Hugue: We didn’t actually want to have a restaurant. M Wells was originally “Magasin Wells”. We wanted a general store selling food that we’d make, and toys for kids, and pelts and furs – I have connections with trappers so I had incredible polar bear pelts and beavers and all sorts of things. It would have been great.

Polar bear pelts? Really?

Hugue: Well, no, because it’s illegal in the States… Also I was working on automats where you’d put coins in and really expensive things like cans of foie gras would come out. Now, thinking back, the shop idea would have never worked.

So how did it end up as a restaurant?

Hugue: We were living across from a little diner on 21st Street that was vacant most of the time. Tenants would come and go. It was very weird, very old New York. We intrigued by it. It took us about a year to find out who the real landlord was. Finally we ended up in there and it just didn’t make sense as a general store. The place dictates what you do – I believe that. You’re not going to force something into a space that doesn’t belong there. I didn’t know much about diners, just like I didn’t know much about steakhouses. My idea of a diner is like Twin Peaks[footnote]Hugue is referring to the Double R Diner, a key location in the much-loved 1990s TV series where coffee and homemade pie are the orders of the day [/footnote] and I love the Twin Peaks idea of having a slice of cherry pie and a cup of joe. So we made it happen. It was pretty fucked up, the diner: we were doing fucked-up dishes; it wasn’t open in the most profitable days and hours. I spent the first four months trapping rats downstairs – there were tonnes of them. They’d been nesting there for 100 years. I got rid of them with raccoon cages.

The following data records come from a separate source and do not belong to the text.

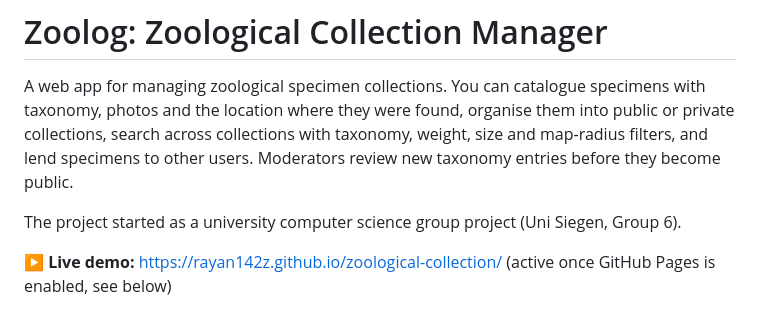
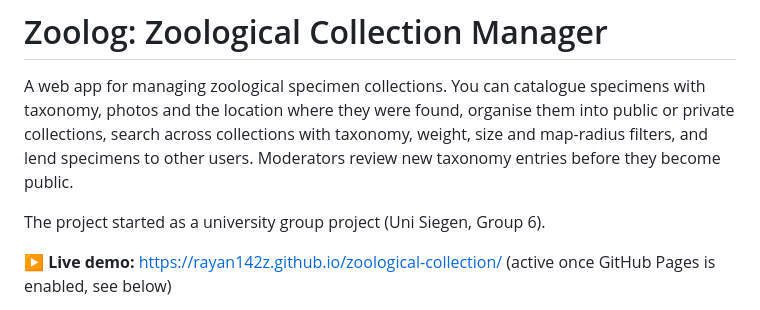
Before and after one commit to rayan142z/zoological-collection, a Markdown page: README.md, the part around the change. Rendered like a GitHub page.

Commit message:
README.md
Removed 'computer science' from project description.

```diff
--- a/README.md
+++ b/README.md
@@ -2,7 +2,7 @@
 
 A web app for managing zoological specimen collections. You can catalogue specimens with taxonomy, photos and the location where they were found, organise them into public or private collections, search across collections with taxonomy, weight, size and map-radius filters, and lend specimens to other users. Moderators review new taxonomy entries before they become public.
 
-The project started as a university computer science group project (Uni Siegen, Group 6).
+The project started as a university group project (Uni Siegen, Group 6).
 
 **▶ Live demo:** https://rayan142z.github.io/zoological-collection/ (active once GitHub Pages is enabled, see below)
 
```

How long did the original diner last?

Hugue: A year. It was a weird time. It was me being new not knowing any critics, not knowing anything about New York, just doing whatever. It was that naïve thing that worked out.

Now that you have two restaurants, do you have any spare time to cook at home?

Sarah: We’ve arranged it so that both restaurants are closed on a Tuesday. So on Tuesdays we make as much food as we possibly can for the week. Hugue makes about seven different dishes.

That’s impressive. What kind of things?

Sarah: A bunch of soups.
Hugue: One-pot recipes.
Sarah: Or a broth, which uses up most of our aging crap. We’ll take a big chicken and make sure we have a stock, and that works as a base for other dishes during the week.
Hugue: I start it on Tuesday and it’s still on the stove on Friday – just keep adding water.




It’s a good tip, to always have a broth on the go.

Hugue: It’s beautiful. And it’s a good way to clean out the fridge. If anything’s left over the following Tuesday, it ends up in the broth. All cheese rinds go in there. I use maple syrup to glaze all the pork bones and stuff. I use seaweed sometimes. If we have too much we freeze it, but we never use it because we always make a new one. Most of the cooking we do at home is to feed Crystal, and we eat whatever’s left over.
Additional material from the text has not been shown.